[Directions]: Return the lines that run from the beginning of the entries to the line holding "database is empty.", inclusive, and drop the pictures.

[Opening Data records section]

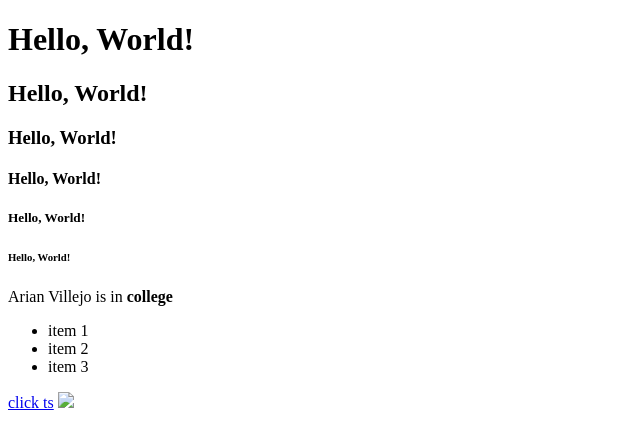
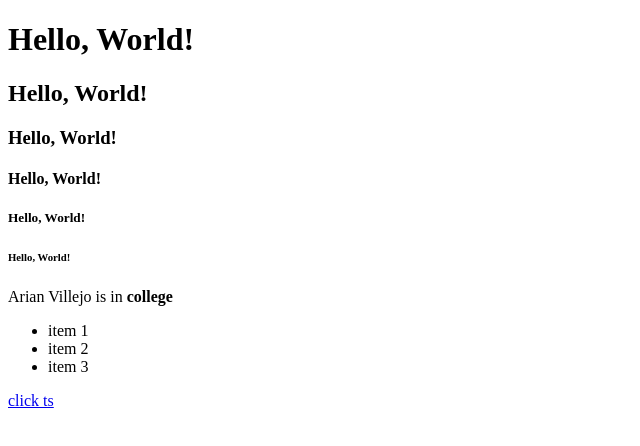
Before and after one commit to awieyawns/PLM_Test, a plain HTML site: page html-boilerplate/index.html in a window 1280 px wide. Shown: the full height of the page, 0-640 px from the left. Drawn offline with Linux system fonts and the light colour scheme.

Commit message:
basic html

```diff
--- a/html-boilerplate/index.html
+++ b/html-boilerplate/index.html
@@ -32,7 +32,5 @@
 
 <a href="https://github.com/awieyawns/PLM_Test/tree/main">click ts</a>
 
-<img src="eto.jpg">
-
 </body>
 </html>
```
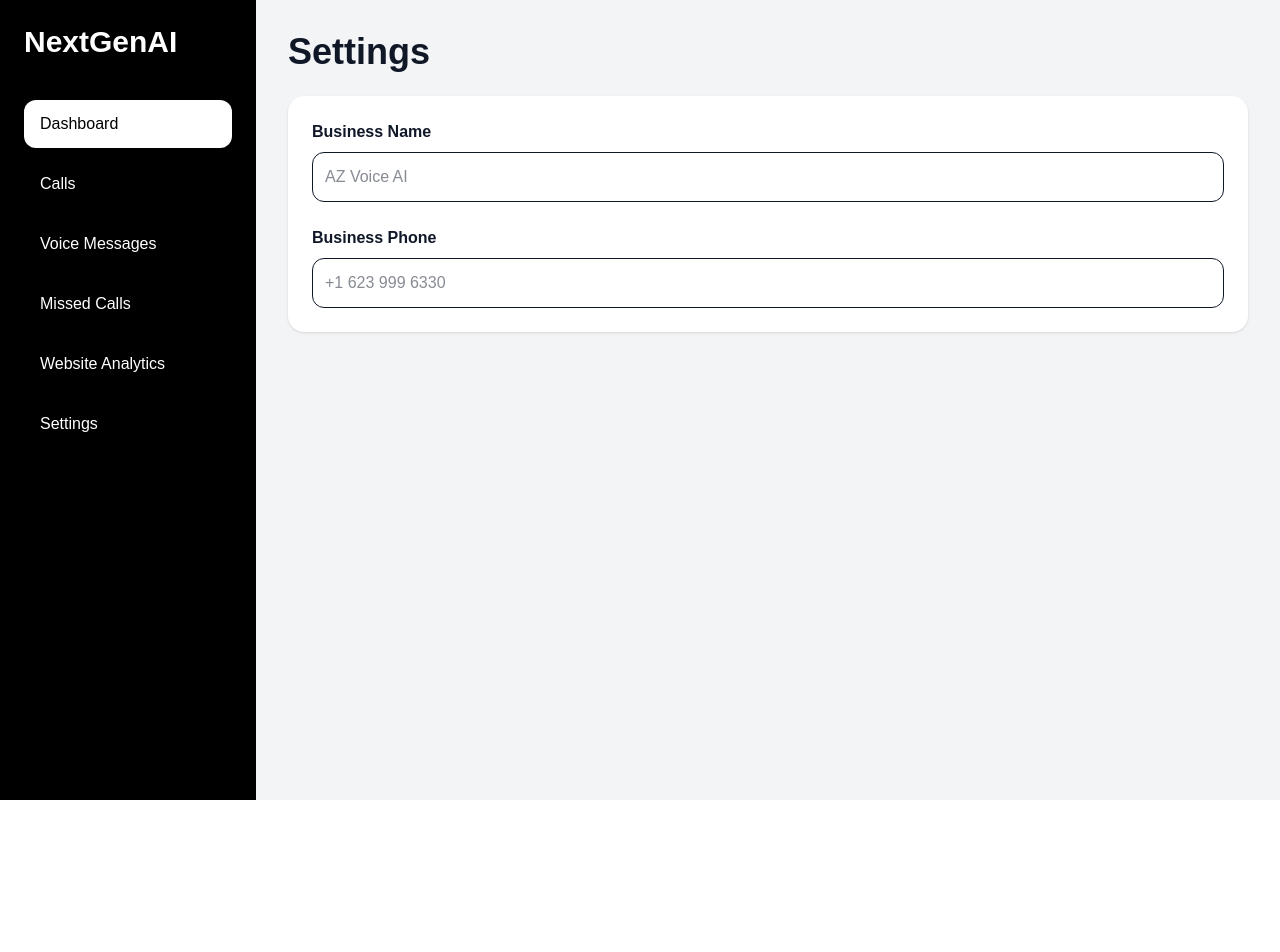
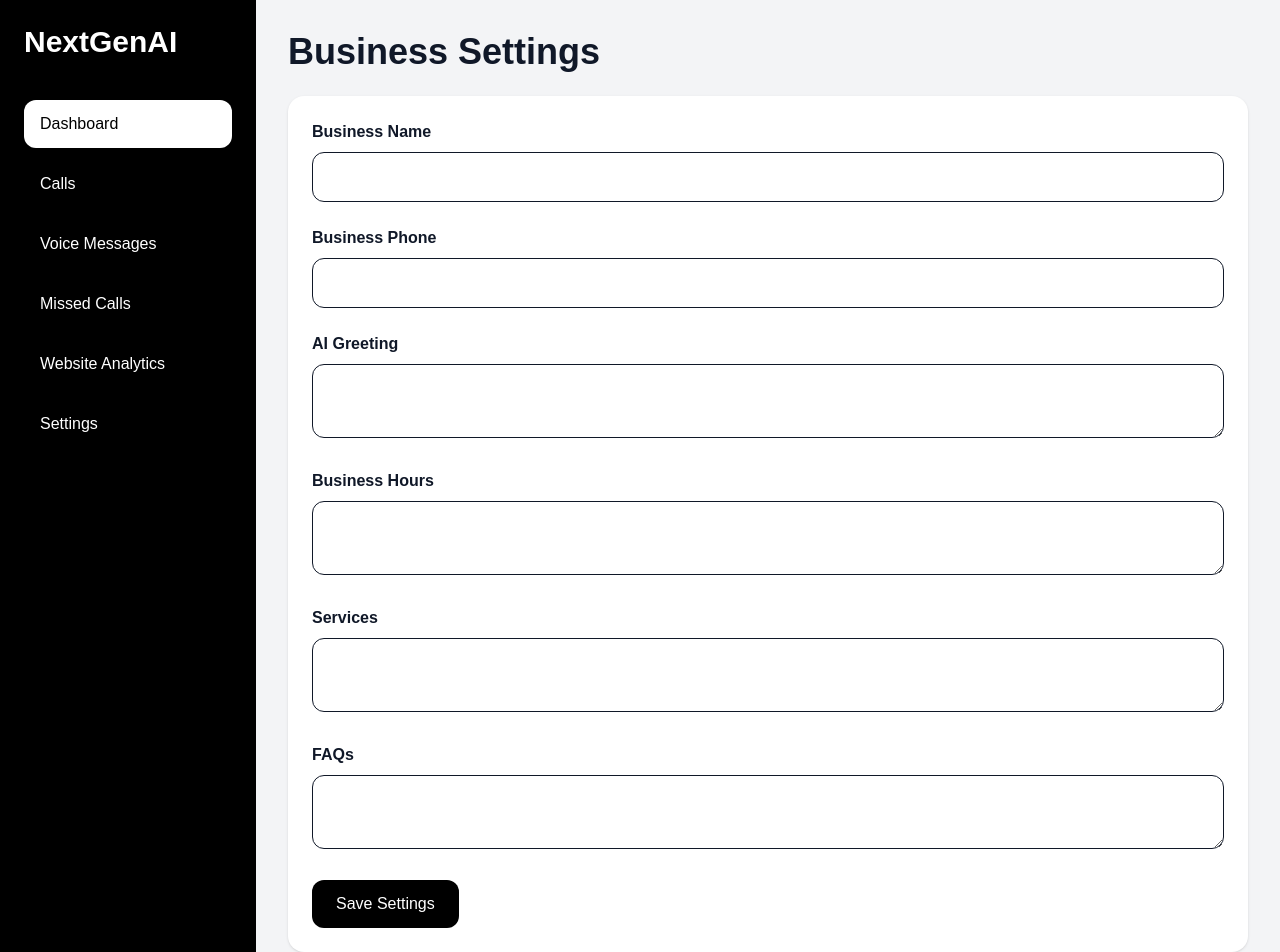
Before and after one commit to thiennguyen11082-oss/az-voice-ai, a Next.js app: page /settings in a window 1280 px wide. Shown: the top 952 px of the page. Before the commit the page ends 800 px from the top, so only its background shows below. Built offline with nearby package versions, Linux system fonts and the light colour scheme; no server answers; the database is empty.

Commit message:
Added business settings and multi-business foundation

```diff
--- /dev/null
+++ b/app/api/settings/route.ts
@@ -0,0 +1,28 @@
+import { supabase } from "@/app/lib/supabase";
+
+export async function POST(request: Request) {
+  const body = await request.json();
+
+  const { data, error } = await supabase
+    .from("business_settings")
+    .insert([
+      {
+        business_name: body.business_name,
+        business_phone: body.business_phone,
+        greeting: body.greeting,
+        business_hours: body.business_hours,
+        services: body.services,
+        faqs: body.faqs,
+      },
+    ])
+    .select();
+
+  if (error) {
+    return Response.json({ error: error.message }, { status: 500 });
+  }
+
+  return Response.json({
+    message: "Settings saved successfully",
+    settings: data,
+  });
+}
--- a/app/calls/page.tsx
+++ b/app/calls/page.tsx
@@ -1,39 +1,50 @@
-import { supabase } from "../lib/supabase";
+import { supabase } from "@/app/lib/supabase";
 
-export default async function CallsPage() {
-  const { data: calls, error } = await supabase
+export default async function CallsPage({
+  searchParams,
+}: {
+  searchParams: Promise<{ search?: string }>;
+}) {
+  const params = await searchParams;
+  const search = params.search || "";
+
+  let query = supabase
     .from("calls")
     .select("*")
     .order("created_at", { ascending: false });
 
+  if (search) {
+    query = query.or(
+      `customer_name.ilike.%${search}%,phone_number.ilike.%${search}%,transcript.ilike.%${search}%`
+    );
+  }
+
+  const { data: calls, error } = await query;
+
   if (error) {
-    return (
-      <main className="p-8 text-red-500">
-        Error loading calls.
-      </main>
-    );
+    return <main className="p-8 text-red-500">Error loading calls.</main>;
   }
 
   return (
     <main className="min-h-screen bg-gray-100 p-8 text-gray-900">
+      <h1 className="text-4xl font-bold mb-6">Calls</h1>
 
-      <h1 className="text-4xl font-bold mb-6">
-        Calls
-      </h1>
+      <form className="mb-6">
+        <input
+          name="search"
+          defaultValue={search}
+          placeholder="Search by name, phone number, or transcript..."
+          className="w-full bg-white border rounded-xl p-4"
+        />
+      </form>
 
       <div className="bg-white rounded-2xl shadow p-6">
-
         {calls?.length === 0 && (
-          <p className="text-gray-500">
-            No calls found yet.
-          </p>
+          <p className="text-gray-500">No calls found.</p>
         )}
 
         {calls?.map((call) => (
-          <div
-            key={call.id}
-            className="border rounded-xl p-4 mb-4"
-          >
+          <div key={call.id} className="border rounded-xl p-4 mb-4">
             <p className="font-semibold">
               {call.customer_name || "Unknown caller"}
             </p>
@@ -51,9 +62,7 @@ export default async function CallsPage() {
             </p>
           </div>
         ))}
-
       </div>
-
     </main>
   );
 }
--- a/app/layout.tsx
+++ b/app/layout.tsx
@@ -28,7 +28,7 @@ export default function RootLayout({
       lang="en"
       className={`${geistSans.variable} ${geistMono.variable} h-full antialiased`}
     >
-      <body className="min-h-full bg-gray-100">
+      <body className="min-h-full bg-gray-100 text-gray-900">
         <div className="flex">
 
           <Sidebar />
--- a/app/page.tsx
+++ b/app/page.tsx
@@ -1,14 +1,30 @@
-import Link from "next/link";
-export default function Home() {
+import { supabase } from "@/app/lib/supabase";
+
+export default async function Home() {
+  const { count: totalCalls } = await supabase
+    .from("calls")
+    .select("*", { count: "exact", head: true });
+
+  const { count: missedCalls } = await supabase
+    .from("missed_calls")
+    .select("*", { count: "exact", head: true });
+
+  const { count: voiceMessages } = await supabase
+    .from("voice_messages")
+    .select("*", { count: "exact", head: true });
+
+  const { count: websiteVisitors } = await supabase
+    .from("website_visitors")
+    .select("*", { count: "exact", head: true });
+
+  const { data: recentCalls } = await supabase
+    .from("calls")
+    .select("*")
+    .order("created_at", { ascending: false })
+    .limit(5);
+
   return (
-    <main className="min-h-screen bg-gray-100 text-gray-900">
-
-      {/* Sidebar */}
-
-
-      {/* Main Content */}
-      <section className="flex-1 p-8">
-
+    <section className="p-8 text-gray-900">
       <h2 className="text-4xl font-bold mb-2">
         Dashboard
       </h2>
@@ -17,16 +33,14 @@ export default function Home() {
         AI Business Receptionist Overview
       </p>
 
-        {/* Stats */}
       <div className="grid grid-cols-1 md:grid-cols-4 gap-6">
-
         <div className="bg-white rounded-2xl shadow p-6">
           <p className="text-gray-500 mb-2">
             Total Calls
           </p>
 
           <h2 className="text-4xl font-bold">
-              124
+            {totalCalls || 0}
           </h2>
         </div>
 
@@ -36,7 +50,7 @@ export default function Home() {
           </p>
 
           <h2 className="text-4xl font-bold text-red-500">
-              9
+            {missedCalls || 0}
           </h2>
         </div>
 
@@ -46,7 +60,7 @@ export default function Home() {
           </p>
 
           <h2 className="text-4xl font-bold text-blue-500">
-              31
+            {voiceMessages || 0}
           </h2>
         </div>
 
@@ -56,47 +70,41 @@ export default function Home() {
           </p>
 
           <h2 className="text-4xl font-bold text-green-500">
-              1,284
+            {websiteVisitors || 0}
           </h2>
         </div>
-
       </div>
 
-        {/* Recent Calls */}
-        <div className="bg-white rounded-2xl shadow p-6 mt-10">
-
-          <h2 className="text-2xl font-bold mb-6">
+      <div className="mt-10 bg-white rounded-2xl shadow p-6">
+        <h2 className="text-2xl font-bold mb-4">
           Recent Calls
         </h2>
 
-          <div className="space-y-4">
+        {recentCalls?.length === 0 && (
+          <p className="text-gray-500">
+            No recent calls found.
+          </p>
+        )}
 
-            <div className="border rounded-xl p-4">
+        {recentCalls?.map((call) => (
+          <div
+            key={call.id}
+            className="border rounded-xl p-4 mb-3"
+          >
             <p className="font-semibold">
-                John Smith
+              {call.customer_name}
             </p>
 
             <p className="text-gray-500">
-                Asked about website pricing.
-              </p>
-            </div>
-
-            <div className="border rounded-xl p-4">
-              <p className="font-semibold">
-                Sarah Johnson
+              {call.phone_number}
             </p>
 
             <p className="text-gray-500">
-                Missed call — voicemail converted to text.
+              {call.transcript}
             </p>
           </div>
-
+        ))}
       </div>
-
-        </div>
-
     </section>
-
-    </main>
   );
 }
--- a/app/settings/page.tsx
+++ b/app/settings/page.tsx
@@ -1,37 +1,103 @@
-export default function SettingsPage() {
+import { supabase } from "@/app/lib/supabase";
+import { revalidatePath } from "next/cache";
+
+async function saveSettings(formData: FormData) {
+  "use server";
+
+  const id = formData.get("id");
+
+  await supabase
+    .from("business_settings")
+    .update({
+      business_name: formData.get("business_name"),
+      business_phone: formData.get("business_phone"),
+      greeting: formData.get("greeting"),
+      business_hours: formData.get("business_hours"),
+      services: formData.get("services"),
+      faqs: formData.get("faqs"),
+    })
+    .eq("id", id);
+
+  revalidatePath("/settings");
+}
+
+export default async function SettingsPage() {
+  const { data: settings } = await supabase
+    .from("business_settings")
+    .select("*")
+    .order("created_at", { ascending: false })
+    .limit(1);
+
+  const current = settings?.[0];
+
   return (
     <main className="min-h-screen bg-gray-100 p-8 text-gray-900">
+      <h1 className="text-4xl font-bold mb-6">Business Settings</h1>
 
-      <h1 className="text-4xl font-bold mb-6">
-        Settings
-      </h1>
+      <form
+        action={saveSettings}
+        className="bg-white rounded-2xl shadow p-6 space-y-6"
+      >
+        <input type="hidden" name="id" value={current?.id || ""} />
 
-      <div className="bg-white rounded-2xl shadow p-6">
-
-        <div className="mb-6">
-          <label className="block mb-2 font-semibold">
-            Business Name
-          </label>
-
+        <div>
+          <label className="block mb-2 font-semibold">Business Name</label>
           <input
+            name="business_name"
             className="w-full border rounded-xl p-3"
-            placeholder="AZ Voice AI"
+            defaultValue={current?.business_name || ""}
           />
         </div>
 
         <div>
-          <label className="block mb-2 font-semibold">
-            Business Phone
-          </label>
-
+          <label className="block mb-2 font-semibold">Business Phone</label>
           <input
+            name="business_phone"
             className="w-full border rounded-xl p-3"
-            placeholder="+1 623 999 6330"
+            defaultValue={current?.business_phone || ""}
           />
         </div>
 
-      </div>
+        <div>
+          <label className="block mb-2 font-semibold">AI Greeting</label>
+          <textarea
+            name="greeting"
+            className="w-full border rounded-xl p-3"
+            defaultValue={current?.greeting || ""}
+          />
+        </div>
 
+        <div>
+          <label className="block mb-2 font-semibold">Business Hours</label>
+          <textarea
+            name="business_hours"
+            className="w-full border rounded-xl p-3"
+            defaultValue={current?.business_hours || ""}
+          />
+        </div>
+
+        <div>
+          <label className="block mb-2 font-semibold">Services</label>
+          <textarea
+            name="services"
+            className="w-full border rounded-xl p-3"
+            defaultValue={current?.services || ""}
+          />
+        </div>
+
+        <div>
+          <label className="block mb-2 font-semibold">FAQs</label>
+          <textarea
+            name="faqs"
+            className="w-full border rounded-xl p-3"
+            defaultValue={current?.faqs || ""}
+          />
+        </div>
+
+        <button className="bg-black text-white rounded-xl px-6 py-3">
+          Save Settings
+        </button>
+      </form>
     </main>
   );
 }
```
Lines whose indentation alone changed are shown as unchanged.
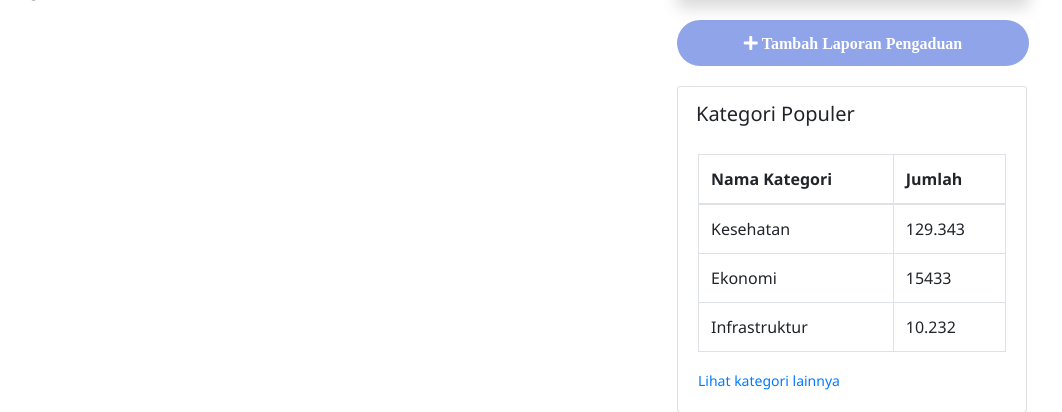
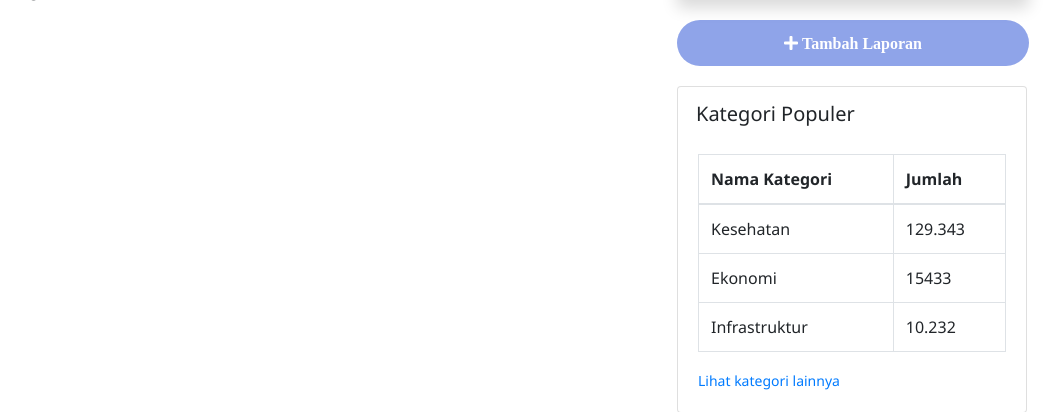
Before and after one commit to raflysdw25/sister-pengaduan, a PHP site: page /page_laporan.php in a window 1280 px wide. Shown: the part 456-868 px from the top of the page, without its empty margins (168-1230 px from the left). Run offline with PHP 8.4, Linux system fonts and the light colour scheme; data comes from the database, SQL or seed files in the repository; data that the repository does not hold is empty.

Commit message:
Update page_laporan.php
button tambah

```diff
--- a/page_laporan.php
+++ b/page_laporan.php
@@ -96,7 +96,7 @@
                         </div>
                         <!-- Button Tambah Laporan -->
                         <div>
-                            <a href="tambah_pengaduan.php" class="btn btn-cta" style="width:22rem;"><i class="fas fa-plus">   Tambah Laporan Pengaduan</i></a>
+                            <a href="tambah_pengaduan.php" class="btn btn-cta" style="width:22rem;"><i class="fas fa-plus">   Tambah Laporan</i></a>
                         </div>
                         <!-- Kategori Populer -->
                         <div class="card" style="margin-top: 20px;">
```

[Closing Data records section]

[Written solution]:
Before and after one commit to awieyawns/PLM_Test, a plain HTML site: page html-boilerplate/index.html in a window 1280 px wide. Shown: the full height of the page, 0-640 px from the left. Drawn offline with Linux system fonts and the light colour scheme.

Commit message:
basic html

```diff
--- a/html-boilerplate/index.html
+++ b/html-boilerplate/index.html
@@ -32,7 +32,5 @@
 
 <a href="https://github.com/awieyawns/PLM_Test/tree/main">click ts</a>
 
-<img src="eto.jpg">
-
 </body>
 </html>
```
Before and after one commit to thiennguyen11082-oss/az-voice-ai, a Next.js app: page /settings in a window 1280 px wide. Shown: the top 952 px of the page. Before the commit the page ends 800 px from the top, so only its background shows below. Built offline with nearby package versions, Linux system fonts and the light colour scheme; no server answers; the database is empty.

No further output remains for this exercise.